Anyways, since I have to you know, work during the week, The Very Nice Man From The Cable Company scheduled me to have The Cable Guy come to my apartment between 8:00am – 10:00am on Saturday.
When 10:00am rolled around, and the Cable Guy hadn’t shown up, I called The Cable Company. After 20 minutes on hold, I got the Third Customer Service Rep, who told me that they would have to reschedule.
So I yelled. And he put me on hold. And I fumed and cursed.
After several minutes, the Third Customer Service Rep told me that, whaddya know?, a Cable Guy — actually, I’m pretty sure that this was a Replacement Cable Guy — was on his way. The Replacement Cable Guy would be there in just a few minutes. If I would just be patient. He was on his way. Meaning, for the love of the gods, please don’t yell again and will you get off the phone already? I grumbled, and said OK, and hung up.
A very short while later, The Replacement Cable Guy showed up, installed the Cable Cards, and was gone within about 30 minutes. He actually spent most of that time on hold with The Cable Company, waiting to talk to an Actual Human Being. That’s right — The Cable Company is so fracked up that their installers have to waste time waiting on hold. How does that make any sense at all? Still, he was great, telling me that he actually liked the crappy-ass Scientific Atlanta HD-DVR Cable Box, but his son preferred the TiVo, and he knew exactly what he was doing.

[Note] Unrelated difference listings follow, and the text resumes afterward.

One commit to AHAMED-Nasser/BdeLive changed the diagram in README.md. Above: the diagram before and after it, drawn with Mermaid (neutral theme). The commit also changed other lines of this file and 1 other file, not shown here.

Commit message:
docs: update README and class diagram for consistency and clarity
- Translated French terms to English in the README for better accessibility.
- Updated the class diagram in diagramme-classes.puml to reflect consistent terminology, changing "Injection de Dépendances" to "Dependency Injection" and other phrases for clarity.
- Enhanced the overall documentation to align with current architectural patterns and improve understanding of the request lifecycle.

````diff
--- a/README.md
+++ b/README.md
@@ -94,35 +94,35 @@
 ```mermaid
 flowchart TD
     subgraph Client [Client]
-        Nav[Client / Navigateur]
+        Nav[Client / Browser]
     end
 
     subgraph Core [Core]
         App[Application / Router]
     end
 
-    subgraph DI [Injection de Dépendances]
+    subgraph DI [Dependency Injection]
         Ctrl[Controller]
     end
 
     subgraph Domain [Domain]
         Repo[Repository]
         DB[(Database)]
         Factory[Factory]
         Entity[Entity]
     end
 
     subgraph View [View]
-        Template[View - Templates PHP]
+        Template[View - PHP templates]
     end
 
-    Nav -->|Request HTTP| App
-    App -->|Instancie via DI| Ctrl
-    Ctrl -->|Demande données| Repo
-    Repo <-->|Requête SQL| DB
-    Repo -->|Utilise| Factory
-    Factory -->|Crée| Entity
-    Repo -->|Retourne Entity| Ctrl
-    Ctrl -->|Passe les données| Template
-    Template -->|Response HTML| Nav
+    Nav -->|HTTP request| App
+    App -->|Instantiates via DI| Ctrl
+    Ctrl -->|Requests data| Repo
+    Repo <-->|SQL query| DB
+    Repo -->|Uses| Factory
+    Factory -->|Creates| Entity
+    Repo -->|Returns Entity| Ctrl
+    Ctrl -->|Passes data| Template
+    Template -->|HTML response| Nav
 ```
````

So far, it’s all working fine, though there was a weird thing yesterday where the TiVo suddenly didn’t get basic cable for a few hours. It was still getting the digital and HD stuff, and the TV was still getting basic cable, but that seems to have cleared up.